Start of DATA UNDER STUDY
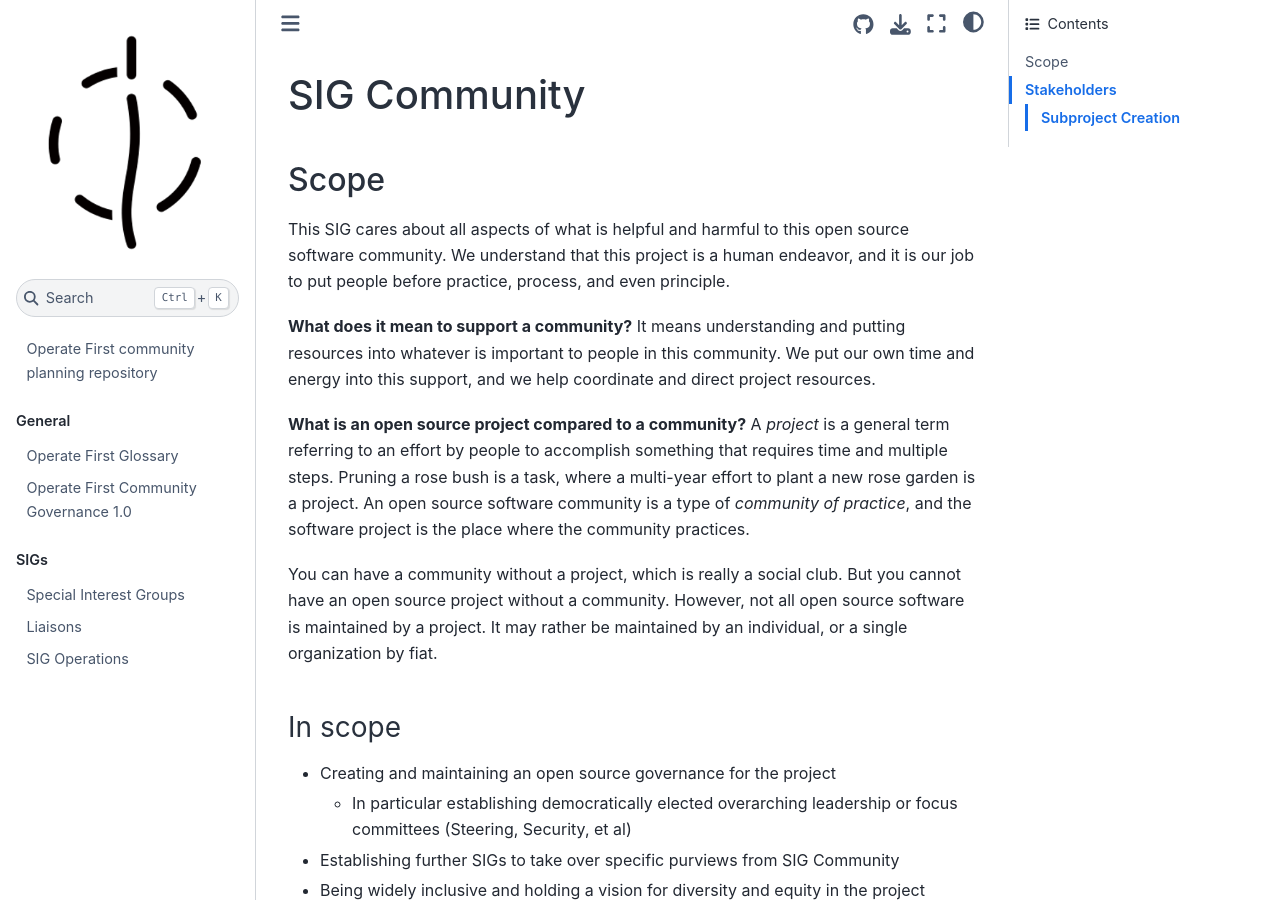
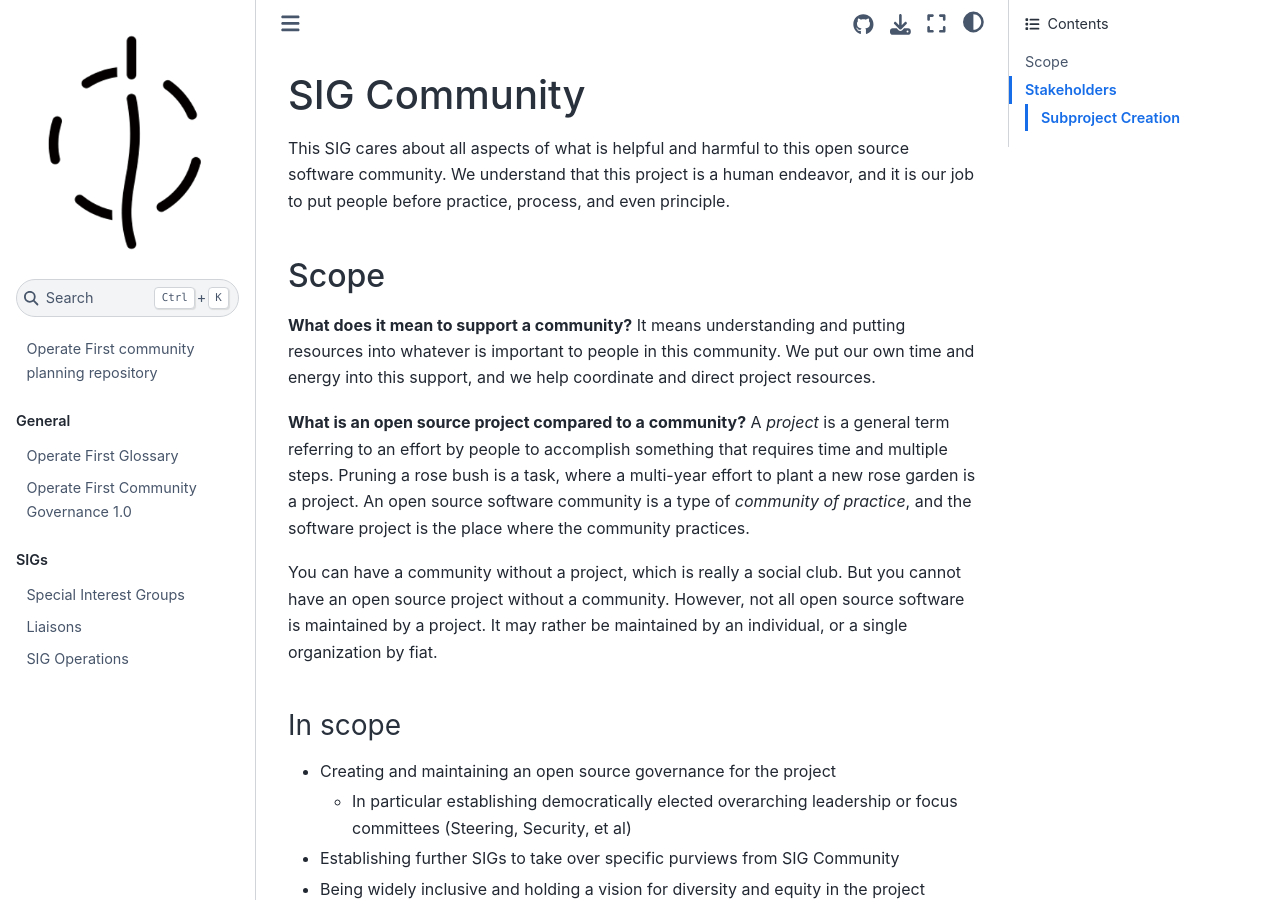
Before and after one commit to operate-first/community, a Jupyter Book: the page built from sig-community/charter.md, in a window 1280 px wide and 900 px high. Built offline with Jupyter Book 1.0.4 settings and Sphinx 7.4.7 and the Sphinx Book theme 1.1.4, drawn with Linux system fonts in a browser that asks for light colours.

```diff
--- a/sig-community/charter.md
+++ b/sig-community/charter.md
@@ -1,9 +1,9 @@
 # SIG Community
-
-## Scope
 
 This SIG cares about all aspects of what is helpful and harmful to this open source software community.
 We understand that this project is a human endeavor, and it is our job to put people before practice, process, and even principle.
+
+## Scope
 
 **What does it mean to support a community?**
 It means understanding and putting resources into whatever is important to people in this community.
```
End of DATA UNDER STUDY
Give the number of lines in the data above that contain the word "charter", with no accompanying text.

* _EXPECTED ANSWER_
3